A few years ago, a good friend of mine gave me this piece of advice after she had been released from a position unexpectedly. Senior managers can be let go if they don’t share in the management philosophy leadership promotes or believe in the plans the company is implementing to grow. (Being fired isn’t only related to poor performance, which is something I’ve learned from working with candidates over the years. It can take one by surprise.)
But back to the advice. She told me, “The best thing you can do, Lisa, is pretend you were fired today. If you were, you would start to make a list of all the activities you would do to land your next job. Take that list, and while you are working, do one item a week to ensure your bases are always covered.” (Like this advice? Tweet it!)

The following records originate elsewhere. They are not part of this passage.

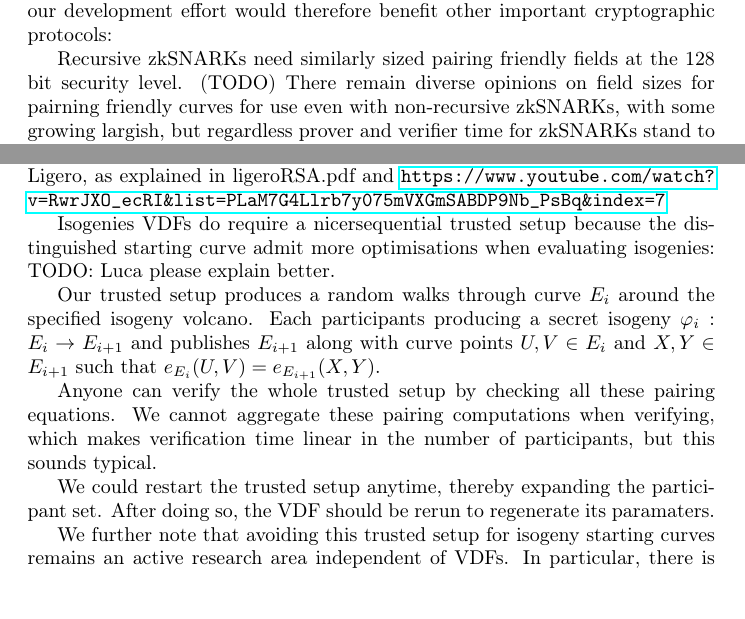
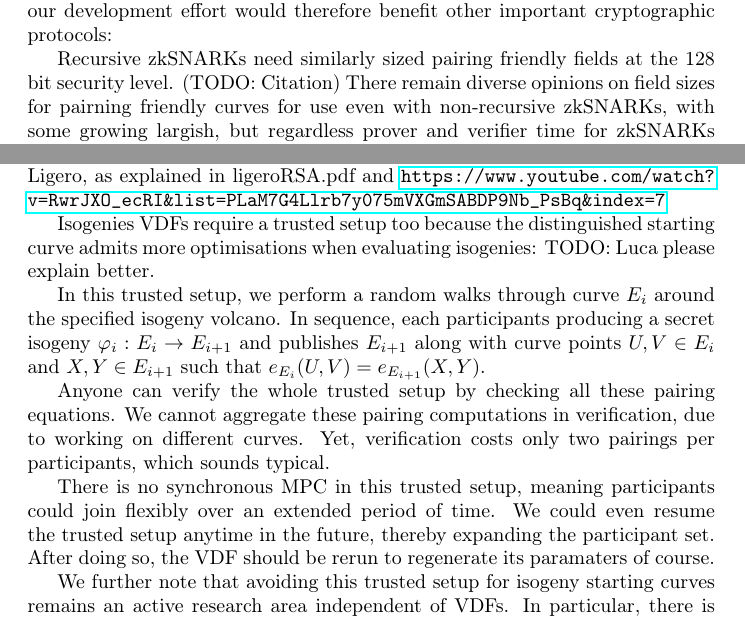
Before and after one commit to burdges/isogenies_vdf_uses, a LaTeX paper (isovdf.tex): two parts of pages 2 and 5 of 11, joined at a grey line, cut so that both start at the same text, the shorter picture padded with empty space. Compiled offline with pdfLaTeX.

Commit message:
clean up triusted setup langauge

```diff
--- a/isovdf.tex
+++ b/isovdf.tex
@@ -94,7 +94,7 @@ FPGAs first anyways, so our development effort would therefore
 benefit other important cryptographic protocols:
 
 Recursive zkSNARKs need similarly sized pairing friendly fields at
-the 128 bit security level.  (TODO)
+the 128 bit security level.  (TODO: Citation)
 There remain diverse opinions on field sizes for pairning friendly
 curves for use even with non-recursive zkSNARKs, with some growing
 largish, but regardless prover and verifier time for zkSNARKs stand
@@ -303,25 +303,26 @@ the system's security.
 
 TODO: Comment on the RSA trusted setup proposed by Abhi Shelat at Ligero, as explained in ligeroRSA.pdf and  \url{https://www.youtube.com/watch?v=RwrJXO_ecRI&list=PLaM7G4Llrb7y075mVXGmSABDP9Nb_PsBq&index=7}
 
-Isogenies VDFs do require a nicersequential trusted setup because the
-distinguished starting curve admit more optimisations when evaluating
-isogenies:
+Isogenies VDFs require a trusted setup too because the distinguished
+starting curve admits more optimisations when evaluating isogenies:
 TODO: Luca please explain better.
 
-Our trusted setup produces a random walks through curve $E_i$ around
-the specified isogeny volcano.  Each participants producing a secret
-isogeny $φ_i : E_i \to E_{i+1}$ and publishes $E_{i+1}$ along with
-curve points $U,V \in E_i$ and $X,Y \in E_{i+1}$ such that
-$e_{E_i}(U,V) = e_{E_{i+1}}(X,Y)$.
+In this trusted setup, we perform a random walks through curve $E_i$
+around the specified isogeny volcano.  In sequence, each participants
+producing a secret isogeny $φ_i : E_i \to E_{i+1}$ and publishes
+$E_{i+1}$ along with curve points $U,V \in E_i$ and $X,Y \in E_{i+1}$
+such that $e_{E_i}(U,V) = e_{E_{i+1}}(X,Y)$.
 
 Anyone can verify the whole trusted setup by checking all these
 pairing equations.  We cannot aggregate these pairing computations
-when verifying, which makes verification time linear in the number
-of participants, but this sounds typical.
+in verification, due to working on different curves.  Yet, verification
+costs only two pairings per participants, which sounds typical.
 
-We could restart the trusted setup anytime, thereby expanding the
+There is no synchronous MPC in this trusted setup, meaning participants
+could join flexibly over an extended period of time.  We could even
+resume the trusted setup anytime in the future, thereby expanding the
 participant set.  After doing so, the VDF should be rerun to
-regenerate its paramaters.
+regenerate its paramaters of course.
 
 We further note that avoiding this trusted setup for isogeny starting
 curves remains an active research area independent of VDFs.
```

She formulated this golden nugget of advice in hindsight. She thought she was secure with her firm since she was growing revenue, so she never went to lunch with people in her network. She didn’t have a resume ready or even loosely constructed. She wasn’t making calls to former colleagues or schoolmates in business to stay abreast of their progress. She was too busy working hard in her job.
She didn’t see that the direction of management was changing (and that she did not share in the philosophy of this new direction). And one day, she was let go. She was blindsided. She shared this piece of advice with me to ensure this didn’t happen to me. And I have shared it with countless people over the years to pay it forward.
So, let’s pretend you’re fired today
What would you do? Here are some things I would recommend you do to get yourself back in the saddle again (this list is by no means exhaustive or in any particular order):
1. Pull out your resume and ensure it’s updated and reflective of your achievements, not just a list of tasks. Be sure you have a cover letter that can support your resume.
2. Make sure everyone you work with at any level is connected to you on LinkedIn.
3. Get recommendations on LinkedIn where it makes sense.
4. Put your vendors, clients, prospects and other external corporate connections into LinkedIn to connect with them.
5. Devise a target list of companies where you would like to work based on industry, geography, discipline or benefits needed.
6. Shore up on certifications and necessary professional development requirements in your field.
7. Look up when conferences related to your profession are taking place and make plans to attend.
8. Join profession- / industry-related associations to network with like-minded individuals.
9. Brush up on interviewing skills through a course and/or with friends you trust to help you.
10. Make coffee / lunch appointments with friends, former colleagues and other professional connections to stay current on what’s going on in their lives, at their companies and in a global sense.
11. Help someone with their professional goals. Maybe introduce two people who can help each other. Get your former colleague into a company he’s been looking to gain as a client. Mentor a student who is looking to obtain their first job.
12. Get a massage. In other words, do something to take care of yourself physically and mentally.
Now take that list…
…and start doing it now while you are working. Don’t get overwhelmed; just put in your schedule one item per week to start.
Call a former colleague and meet them for breakfast. Arrange to meet someone from another department you haven’t seen in months for your 3 p.m. Starbucks run. Contact a local college for an interviewing tactics class.
Is there a college grad in your extended family or neighborhood who needs help finding a job? Call them and ask what you can do to help. Helping people makes you feel good, allows the person you’re helping get what they need, and they will remember you when/if you need help in the future. We must give to get.
“But I’m already not working…what do I do?”
Let’s audit the list. How many of the items above are you doing? When was the last time you invested in yourself — professional conference attendance, skill certification or personal care? (You feel tired and spent, yes? So take care of yourself to have all your energies to focus on the job search.)
Have you created a target companies list? Are you marketing yourself using LinkedIn connections you know and those you do not know? Or are you just responding to job postings? You need to network and market yourself to land your next job; passive searching will not work in this economy.
Bottom line is this…
You don’t need to practice this concept perfectly. And you certainly don’t want to be so on top of networking for your next job that you lose your current job (unless you’re already not working).
The key is to build your network in a genuine manner by helping and giving at a time when you do not need it, so that if the worst happens and you are fired, it will already be in place— or at least started — so it can help you when you do need it.
This article originally appeared on Career Attraction.
About the Author | Lisa Rangel, Managing Director of Chameleon Resumes, is a former search firm recruiter, Certified Professional Resume Writer and holder of six additional job search certifications. As a recruitment professional for over 13 years, Lisa knows firsthand what resumes receive a response and land interviews from reviewing thousands of resume. She has been featured on LinkedIn, Monster, US News & World Report, Fox Business News and Good Morning America. Lisa is the Career Services Partner for eCornell, the online division for Cornell University. She has authored three books, 99 Job Search Tips from an Executive Recruiter, The Do-It-Yourself Branded Resume Kit and Interview Confidently, Get Hired and Don’t Sell Out.